START INPUT
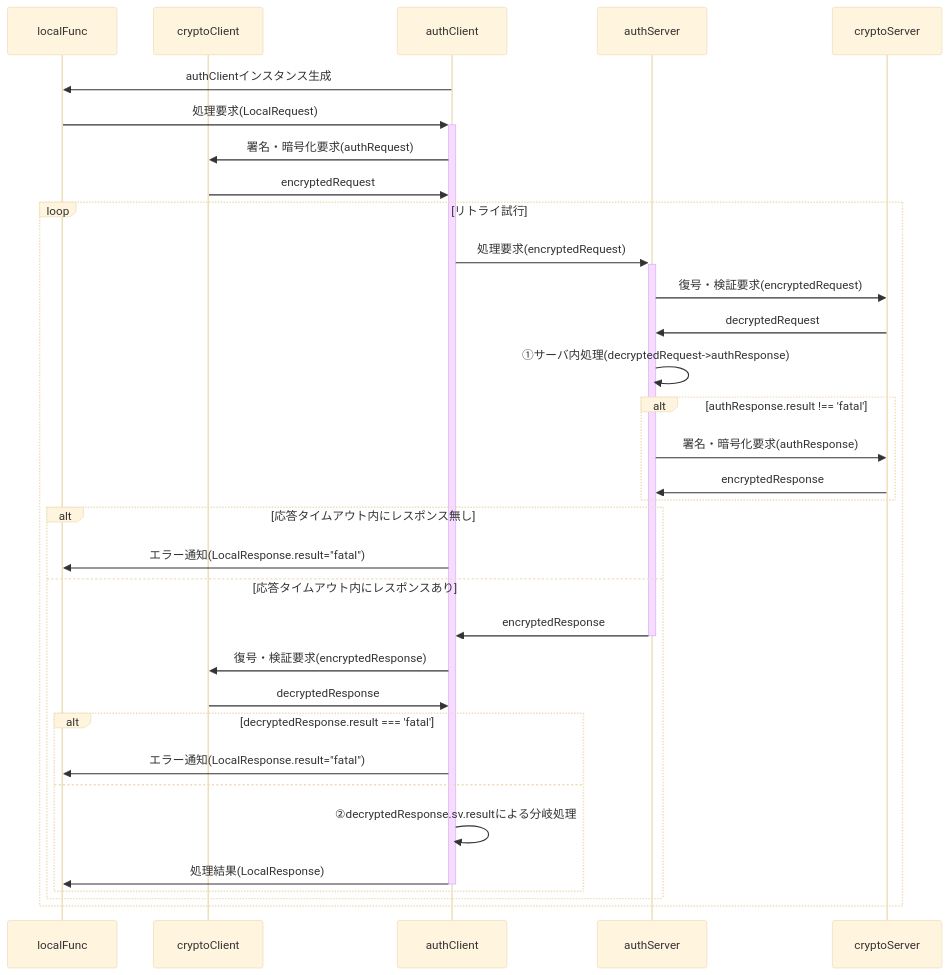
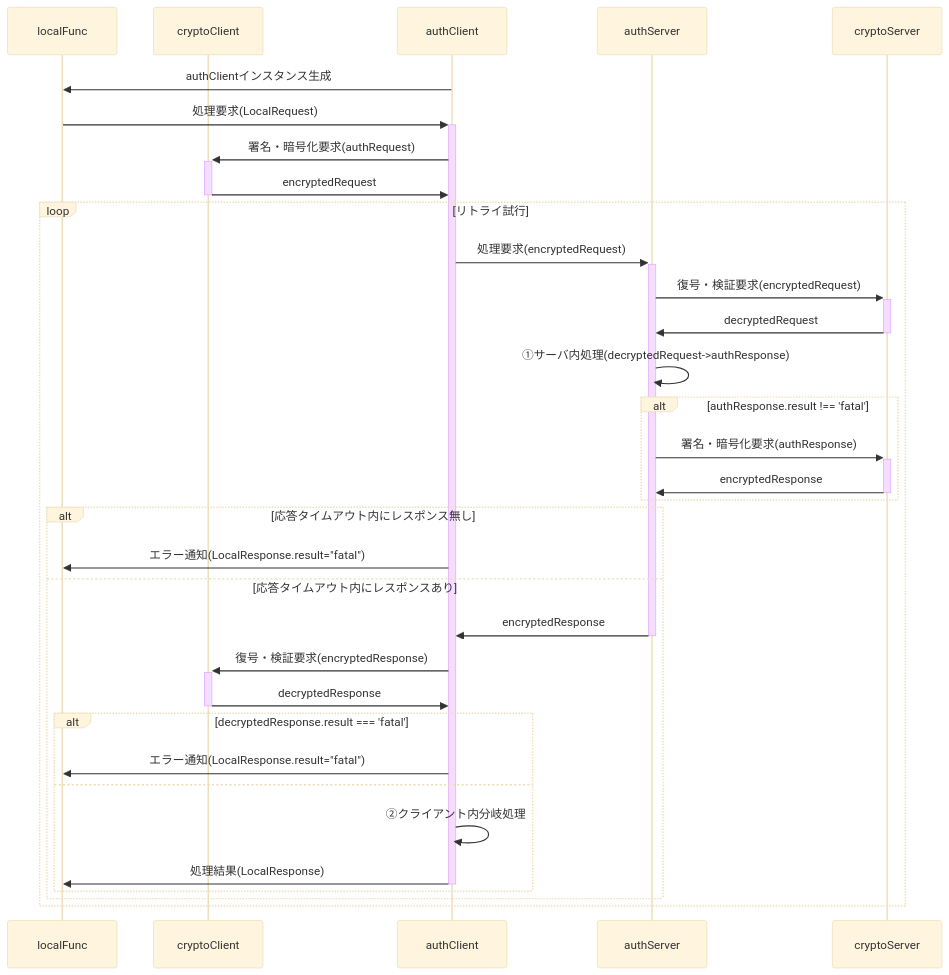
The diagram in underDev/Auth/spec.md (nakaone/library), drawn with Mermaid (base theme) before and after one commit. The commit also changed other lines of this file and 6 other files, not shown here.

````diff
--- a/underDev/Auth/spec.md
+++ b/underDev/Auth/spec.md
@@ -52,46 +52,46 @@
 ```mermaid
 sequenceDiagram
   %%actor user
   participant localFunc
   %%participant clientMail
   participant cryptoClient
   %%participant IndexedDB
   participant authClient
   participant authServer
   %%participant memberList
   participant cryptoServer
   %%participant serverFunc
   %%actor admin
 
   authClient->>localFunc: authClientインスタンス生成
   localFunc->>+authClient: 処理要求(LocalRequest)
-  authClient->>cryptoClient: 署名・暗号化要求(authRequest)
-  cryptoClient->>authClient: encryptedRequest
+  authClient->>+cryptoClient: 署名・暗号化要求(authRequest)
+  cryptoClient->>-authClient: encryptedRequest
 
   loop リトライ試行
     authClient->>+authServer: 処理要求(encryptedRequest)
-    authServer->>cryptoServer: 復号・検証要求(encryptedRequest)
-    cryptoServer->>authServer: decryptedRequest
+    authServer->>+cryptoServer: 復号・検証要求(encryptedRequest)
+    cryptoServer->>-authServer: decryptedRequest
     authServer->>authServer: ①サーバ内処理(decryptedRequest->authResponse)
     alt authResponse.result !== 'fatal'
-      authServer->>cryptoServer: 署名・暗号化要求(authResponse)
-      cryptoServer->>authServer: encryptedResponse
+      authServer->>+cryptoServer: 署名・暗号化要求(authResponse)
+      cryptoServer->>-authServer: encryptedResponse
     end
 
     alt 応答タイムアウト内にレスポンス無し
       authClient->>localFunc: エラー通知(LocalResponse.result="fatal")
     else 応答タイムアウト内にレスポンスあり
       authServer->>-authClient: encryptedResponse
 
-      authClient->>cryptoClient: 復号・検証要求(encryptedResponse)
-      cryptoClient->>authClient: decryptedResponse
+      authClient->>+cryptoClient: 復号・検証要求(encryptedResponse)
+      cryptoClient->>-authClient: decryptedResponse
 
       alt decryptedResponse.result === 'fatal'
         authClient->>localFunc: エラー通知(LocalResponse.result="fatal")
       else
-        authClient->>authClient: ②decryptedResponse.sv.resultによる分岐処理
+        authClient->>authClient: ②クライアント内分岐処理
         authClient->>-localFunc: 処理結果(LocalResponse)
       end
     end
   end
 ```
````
END INPUT
--- PROBLEM DESCRIPTION ---
Reproduce the entire listing exactly, but omit any pictures.

--- SOLUTION TO THIS TASK ---
The diagram in underDev/Auth/spec.md (nakaone/library), drawn with Mermaid (base theme) before and after one commit. The commit also changed other lines of this file and 6 other files, not shown here.

````diff
--- a/underDev/Auth/spec.md
+++ b/underDev/Auth/spec.md
@@ -52,46 +52,46 @@
 ```mermaid
 sequenceDiagram
   %%actor user
   participant localFunc
   %%participant clientMail
   participant cryptoClient
   %%participant IndexedDB
   participant authClient
   participant authServer
   %%participant memberList
   participant cryptoServer
   %%participant serverFunc
   %%actor admin
 
   authClient->>localFunc: authClientインスタンス生成
   localFunc->>+authClient: 処理要求(LocalRequest)
-  authClient->>cryptoClient: 署名・暗号化要求(authRequest)
-  cryptoClient->>authClient: encryptedRequest
+  authClient->>+cryptoClient: 署名・暗号化要求(authRequest)
+  cryptoClient->>-authClient: encryptedRequest
 
   loop リトライ試行
     authClient->>+authServer: 処理要求(encryptedRequest)
-    authServer->>cryptoServer: 復号・検証要求(encryptedRequest)
-    cryptoServer->>authServer: decryptedRequest
+    authServer->>+cryptoServer: 復号・検証要求(encryptedRequest)
+    cryptoServer->>-authServer: decryptedRequest
     authServer->>authServer: ①サーバ内処理(decryptedRequest->authResponse)
     alt authResponse.result !== 'fatal'
-      authServer->>cryptoServer: 署名・暗号化要求(authResponse)
-      cryptoServer->>authServer: encryptedResponse
+      authServer->>+cryptoServer: 署名・暗号化要求(authResponse)
+      cryptoServer->>-authServer: encryptedResponse
     end
 
     alt 応答タイムアウト内にレスポンス無し
       authClient->>localFunc: エラー通知(LocalResponse.result="fatal")
     else 応答タイムアウト内にレスポンスあり
       authServer->>-authClient: encryptedResponse
 
-      authClient->>cryptoClient: 復号・検証要求(encryptedResponse)
-      cryptoClient->>authClient: decryptedResponse
+      authClient->>+cryptoClient: 復号・検証要求(encryptedResponse)
+      cryptoClient->>-authClient: decryptedResponse
 
       alt decryptedResponse.result === 'fatal'
         authClient->>localFunc: エラー通知(LocalResponse.result="fatal")
       else
-        authClient->>authClient: ②decryptedResponse.sv.resultによる分岐処理
+        authClient->>authClient: ②クライアント内分岐処理
         authClient->>-localFunc: 処理結果(LocalResponse)
       end
     end
   end
 ```
````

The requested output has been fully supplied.